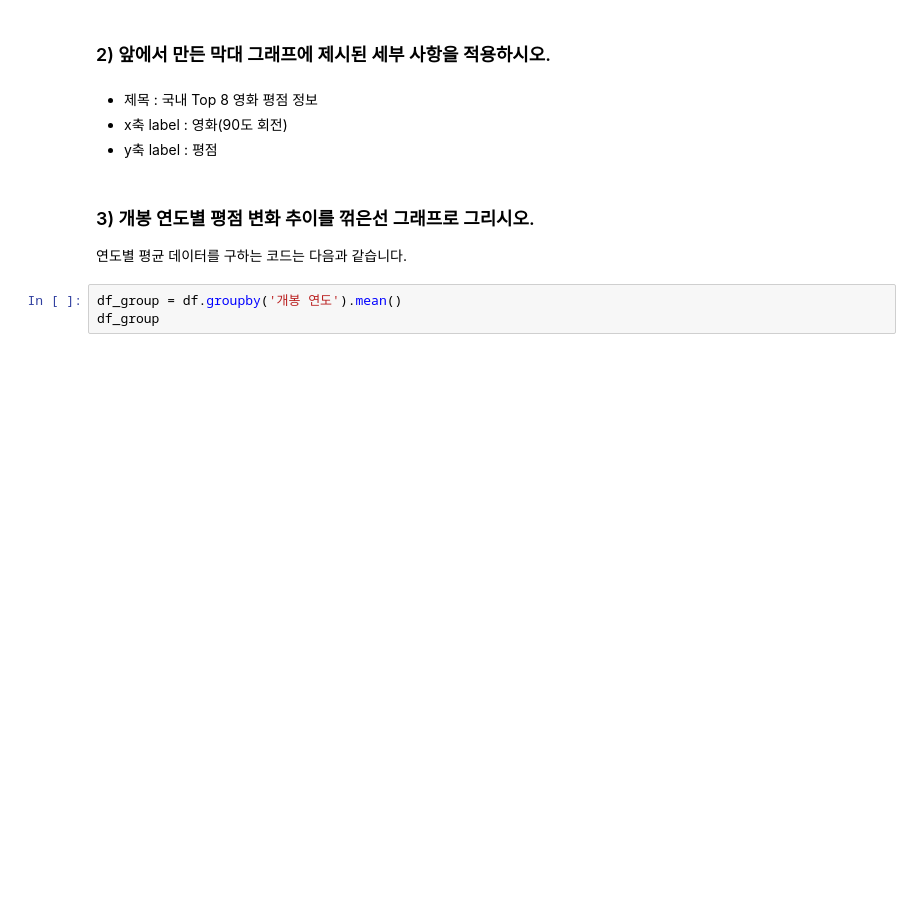
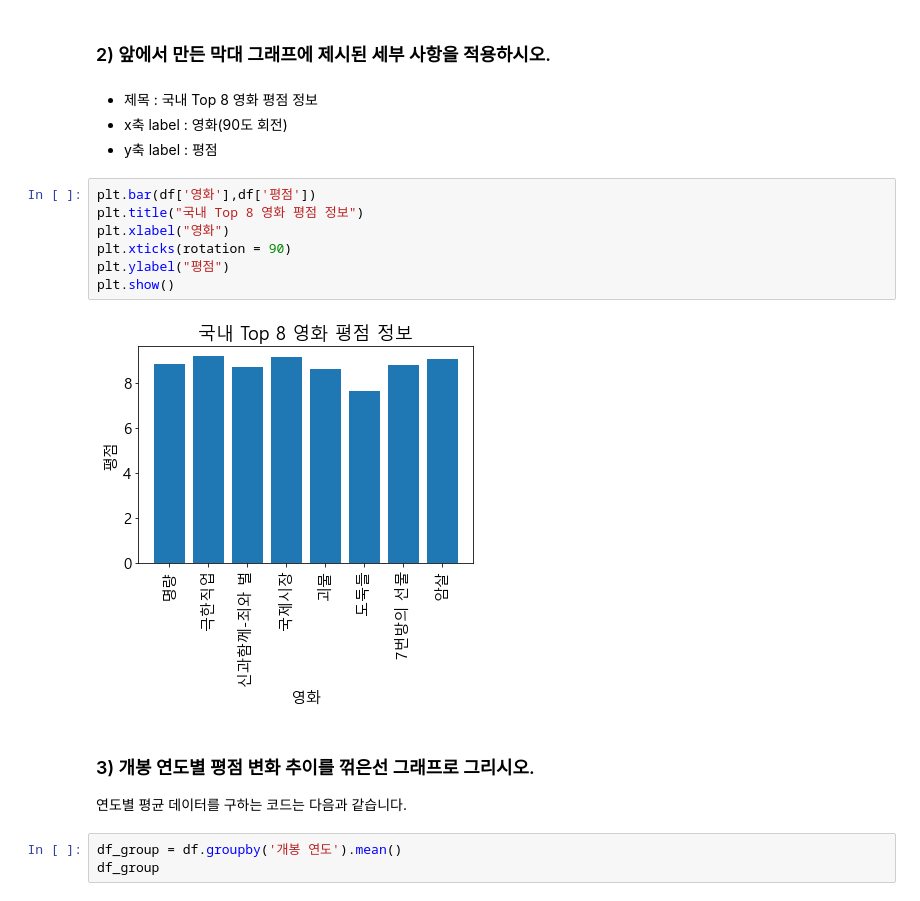
Before and after one commit to geonnny/Python-basic, a Jupyter notebook: Matplotlib/17. 퀴즈.ipynb, the cells around one changed output. Saved outputs shown, nothing was run; the diff lists cells and outputs as text; blank space fills up the shorter version.

```diff
--- a/Matplotlib/17. 퀴즈.ipynb
+++ b/Matplotlib/17. 퀴즈.ipynb
@@ -37,6 +42,15 @@ df
 - 제목 : 국내 Top 8 영화 평점 정보
 - x축 label : 영화(90도 회전)
 - y축 label : 평점
+# %%
+plt.bar(df['영화'],df['평점'])
+plt.title("국내 Top 8 영화 평점 정보")
+plt.xlabel("영화")
+plt.xticks(rotation = 90)
+plt.ylabel("평점")
+plt.show()
+# %% [output]
+[figure, added]
 # %% [markdown]
 ### 3) 개봉 연도별 평점 변화 추이를 꺾은선 그래프로 그리시오.
 
```
Also changed, not shown: parts of 8 cells of this notebook.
======
* _WHAT THE TASK ASKS_
For every line of the material above that contains the word "Matplotlib", show the line.

* _ANSWER TO THE PROBLEM_
Before and after one commit to geonnny/Python-basic, a Jupyter notebook: Matplotlib/17. 퀴즈.ipynb, the cells around one changed output. Saved outputs shown, nothing was run; the diff lists cells and outputs as text; blank space fills up the shorter version.
--- a/Matplotlib/17. 퀴즈.ipynb
+++ b/Matplotlib/17. 퀴즈.ipynb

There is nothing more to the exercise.